- United States Census Burearu. 2013.
- Starkey Hearing Foundation (US). What we do: Listen carefully [Online]. 2014 Oct. Available: http://www.starkeyhearingfoundation.org/programs#/listencarefully.
- Hearing Loss Association of America (US). Basic facts about hearing loss [Online]. 2014 Oct. Available: http://www.hearingloss.org/content/basic-facts-about-hearing-loss.
- Hearing Health Foundation (US). A salute to the veterans [Online]. 2014 Oct. Available: http://hearinghealthfoundation.org/salute_to_the_veterans.
- Cochlear Americas Hearing Aids and Cochlear Implants Recipient Survey, December 2008.
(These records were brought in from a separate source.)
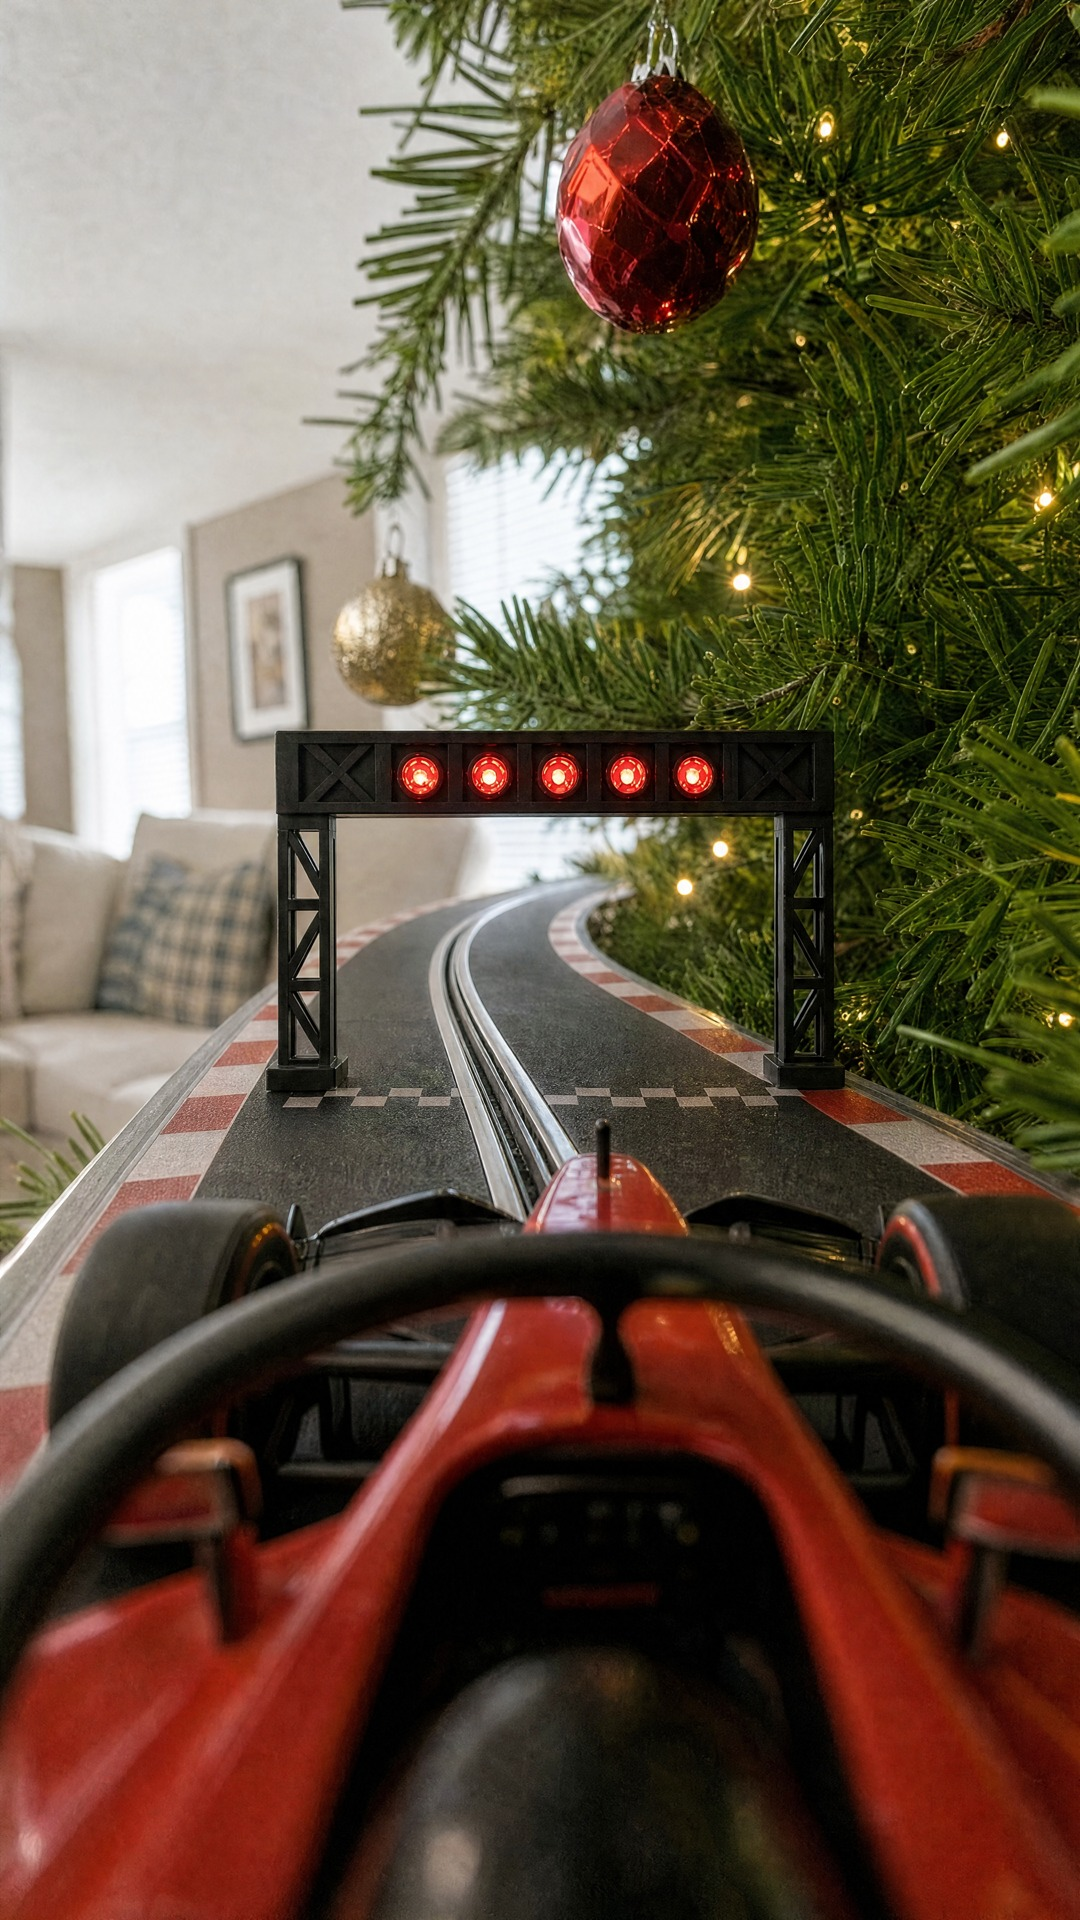
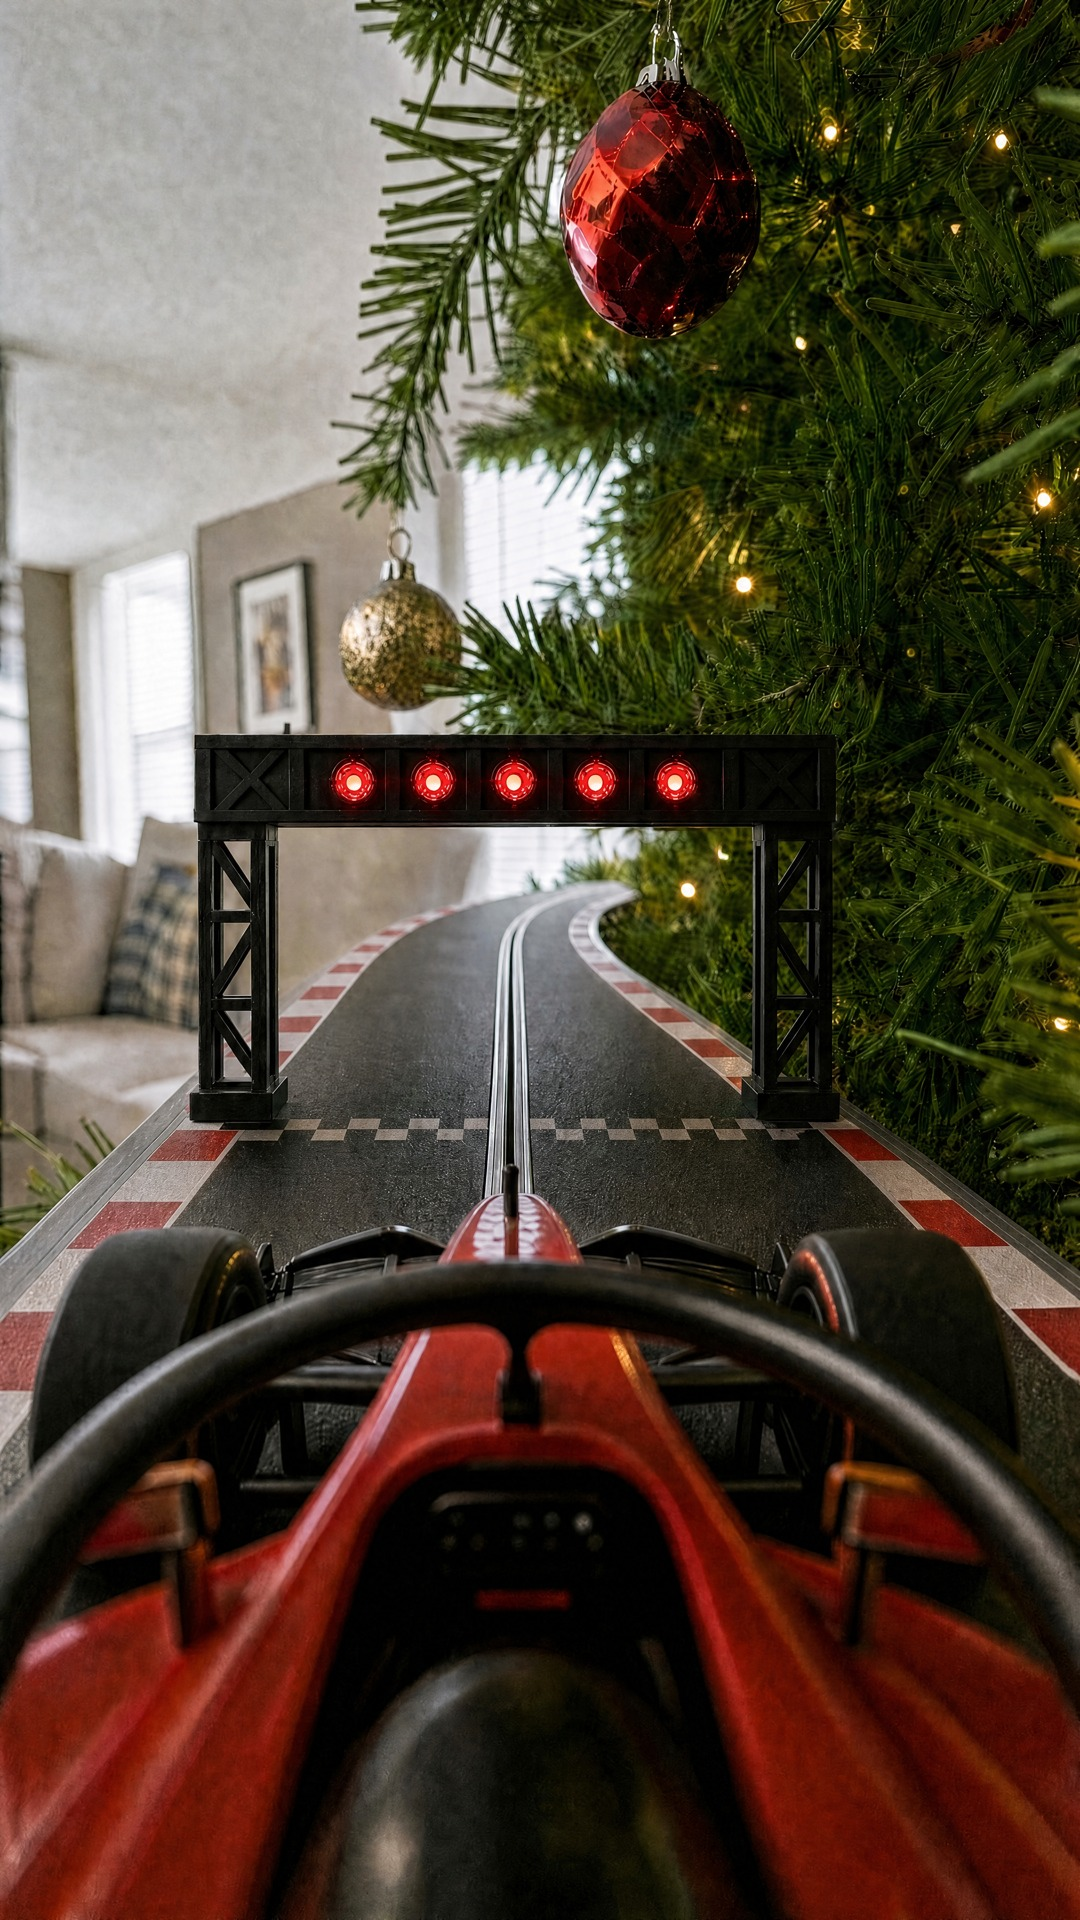
TREE PRIX: telecomanda volan F1, POV simetric, poza in cursa refacuta
Claude-Session: https://claude.ai/code/session_0182QBD7L6o3B4fpDgewD35i

diff --git a/products/f1-tree-racer/render_scena.py b/products/f1-tree-racer/render_scena.py
@@ -8,7 +8,10 @@ TREE_H, TREE_R = 213, 70
 tree = lambda h: TREE_R * (1 - h / TREE_H)
 RH, RR, LANE = 70, 55, 10                      # înălțime cerc, rază, lățime bandă
 TH_G = np.radians(-55)                          # semaforul în față-dreapta (să se vadă din față)
-TH_C = TH_G - np.radians(17)                    # mașina: înainte de linie (sens trigonometric)
+TH_C = TH_G - np.radians(17)
+import os
+if os.environ.get('CAR_DEG'): TH_C = np.radians(float(os.environ['CAR_DEG']))
+LIGHTS_ON = os.environ.get('LIGHTS', '1') == '1'                    # mașina: înainte de linie (sens trigonometric)
 W, H = 1080, 1920
 quads = []                                      # (puncte 3D, culoare, verificare_ocluzie)
 def ringpt(th, off, z=RH): r = RR + off; return np.array([r*np.cos(th), r*np.sin(th), z])
@@ -47,14 +50,14 @@ for k in range(5):
     c = ringpt(TH_G, -3.6 + 1.8*k, RH+12.2) - t*0.85
     quads.append((np.array([c + r*0.6, c + r*0.6 + np.array([0,0,0.0]) + np.array([0,0,1.2])*0, c, c]) , (0,0,0), True)) if False else None
     q = np.array([c - r*0.6, c + r*0.6, c + r*0.6 + np.array([0, 0, 1.2]) - np.array([0,0,2.4]), c - r*0.6 - np.array([0, 0, 1.2])])
-    quads.append((np.array([c - r*0.6 + [0,0,0.6], c + r*0.6 + [0,0,0.6], c + r*0.6 - [0,0,0.6], c - r*0.6 - [0,0,0.6]]), (230, 30, 30), True))
+    quads.append((np.array([c - r*0.6 + [0,0,0.6], c + r*0.6 + [0,0,0.6], c + r*0.6 - [0,0,0.6], c - r*0.6 - [0,0,0.6]]), (230, 30, 30) if LIGHTS_ON else (60, 20, 20), True))
 # mașina: bloc 16 x 6 x 4, orientat pe tangentă, centrat pe șanț; bot spre sensul de mers
 t, r = frame(TH_C)
 box(ringpt(TH_C, 0), t, r, 16, 6, 3, (190, 25, 25))
 box(ringpt(TH_C, 0) + t*7.2, t, r, 1.6, 7.5, 0.8, (30, 30, 30))      # aripa față (în sensul de mers)
 box(ringpt(TH_C, 0) - t*7.2, t, r, 1.6, 6.5, 3.8, (30, 30, 30))      # aripa spate
 # camere
-if VIEW == "hero":
+if VIEW in ("hero", "cursa"):
     cam = np.array([0, -340, 120]); look = np.array([0, 0, 95]); fov = np.radians(40)
 elif VIEW == "aproape":                          # din spatele mașinii, la nivelul pistei, puțin în afara cercului
     t, r = frame(TH_C); cam = ringpt(TH_C, 4, RH + 13) - t*32; look = ringpt(TH_G, -6, RH + 3); fov = np.radians(60)
@@ -70,12 +73,12 @@ def hidden(P):
     return np.any((R[:, 2] > 0) & (R[:, 2] < TREE_H) & (rr < CORE(R[:, 2])))
 img = Image.new("RGB", (W, H), (236, 230, 218)); dr = ImageDraw.Draw(img)
 # podea
-if VIEW == "hero": dr.rectangle([0, int(H*0.8), W, H], fill=(190, 160, 120))
+if VIEW in ("hero", "cursa"): dr.rectangle([0, int(H*0.8), W, H], fill=(190, 160, 120))
 # brad: con opac (fețele vizibile), desenat după adâncime împreună cu restul
 zs = np.linspace(0, TREE_H, 90); ths = np.linspace(0, 2*np.pi, 160)
 for i in range(len(zs)-1):
     for j in range(len(ths)-1):
-        pz = lambda z, th: np.array([CORE(z)*np.cos(th) if VIEW != 'hero' else tree(z)*np.cos(th), (CORE(z) if VIEW != 'hero' else tree(z))*np.sin(th), z])
+        pz = lambda z, th: np.array([CORE(z)*np.cos(th) if VIEW not in ('hero','cursa') else tree(z)*np.cos(th), (CORE(z) if VIEW not in ('hero','cursa') else tree(z))*np.sin(th), z])
         q = np.array([pz(zs[i], ths[j]), pz(zs[i], ths[j+1]), pz(zs[i+1], ths[j+1]), pz(zs[i+1], ths[j])])
         n = np.array([np.cos((ths[j]+ths[j+1])/2), np.sin((ths[j]+ths[j+1])/2), 0])
         if (q.mean(0) - cam) @ n > 0: continue
@@ -84,6 +87,6 @@ order = sorted(quads, key=lambda qc: -np.mean((qc[0] - cam) @ fwd))
 for q, col, chk in order:
     xy, z = proj(q)
     if (z <= 1).any(): continue
-    if chk and VIEW == "hero" and hidden(q.mean(0)): continue
+    if chk and VIEW in ("hero", "cursa") and hidden(q.mean(0)): continue
     dr.polygon([tuple(v) for v in xy], fill=col)
 img.save(OUT); print(OUT)

diff --git a/products/f1-tree-racer/qa-tree-prix.md b/products/f1-tree-racer/qa-tree-prix.md
@@ -4,7 +4,8 @@
 3. Mașina pe mijlocul șinei: șanțul intră sub mijlocul botului, iese sub mijlocul spatelui, spațiu egal stânga-dreapta, roțile în interiorul bordurilor.
 4. Mașina orientată pe direcția pistei (tangentă la cerc), mărime corectă (~60% din lățimea benzii).
 5. La start: mașina în SPATELE liniei în carouri; linia traversează toată banda, sub semafor.
-6. Semaforul stă PE pistă (picioarele pe borduri), 5 lumini roșii, nu plutește, nu e în brad.
+6. Semaforul stă PE pistă (picioarele pe borduri), 5 lumini roșii, nu plutește, nu e în brad. SIMETRIC: centrat pe șanț, cele două picioare la distanțe egale de șanț (mai ales în POV, unde se vede din față).
+10. Telecomanda de pornire = volan F1 mic (negru-roșu, buton START roșu mare la mijloc, 5 luminițe deasupra, clapetă de viteză în spate), cu cablu la cutia de curent.
 7. LED-urile doar pe marginea exterioară.
 8. Ziua, lumină foarte moale și naturală; fără text în afară de cutie; fără logouri.
 9. Setul din cutie: 12 bucăți de pistă, 1 semafor, 1 linie start, 1 mașină, 1 colier, 6 brațe, clipsuri, cutie curent, 1 mâner, încărcător, piese de schimb.

diff --git a/products/f1-tree-racer.md b/products/f1-tree-racer.md
@@ -113,3 +113,9 @@ Verificat cu `qa-tree-prix.md`. Pozițiile (direcția curbei, mașina, semaforul
 | 5 cutia TREE PRIX (zi) | 181d1d08-a952-4c8e-8d1e-3b7e15cd7d14 |
 | 6 în cursă | c2377f38-556b-4203-94eb-1a49cb18d6c8 |
 Lecție: gpt_image_2 curbează pista spre dreapta din instinct → la POV bradul se pune în dreapta; la celelalte se pornește din randare.
+
+## 23 oct — actualizări set pe zi
+- Telecomanda de pornire NOUĂ: volan F1 mic (negru-roșu, buton START roșu, 5 LED-uri, clapetă viteză) — 7-telecomanda-volan.jpg 77882b76-0e91-4b62-8725-d886f8dc66ee; în cutie: 4-ce-e-in-cutie.jpg 04f91c21-d8a0-41f3-9d22-9df7351b9b4a
+- 6 în cursă refăcut (mașina mică, centrată, pe direcția pistei): de6cc992-88c9-41fc-8974-4ec44893d0d9 (randare scena-cursa 86dbb7a5)
+- 3 POV simetric: semaforul mutat la pixel peste șanț (OpenCV) + curățat: 3d6e85ea-9ec9-4f16-9869-409c294d07b8. Verificat cu linie de control: șanț = mijlocul botului = lumina 3 = mijlocul picioarelor.
+- Lecție: generatorul pune mașina/semaforul „aproape” centrat, nu exact → măsor pe imagine (linie de control) și corectez la pixel când e nevoie.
- National Institute on Deafness and Other Communication Disorders. Cochlear Implants [Internet] 2014 Aug 18 [cited 2015 Apr 13]. Available: http://www.nidcd.nih.gov/health/hearing/coch.asp
- Blanchfield, B.B., et. al. (2001). The severely to profoundly hearing-impaired population in the United States: Prevalence estimates and demographics. JAAA. 12, 183-189.
- Internal Cochlear Data on File. June, 2009.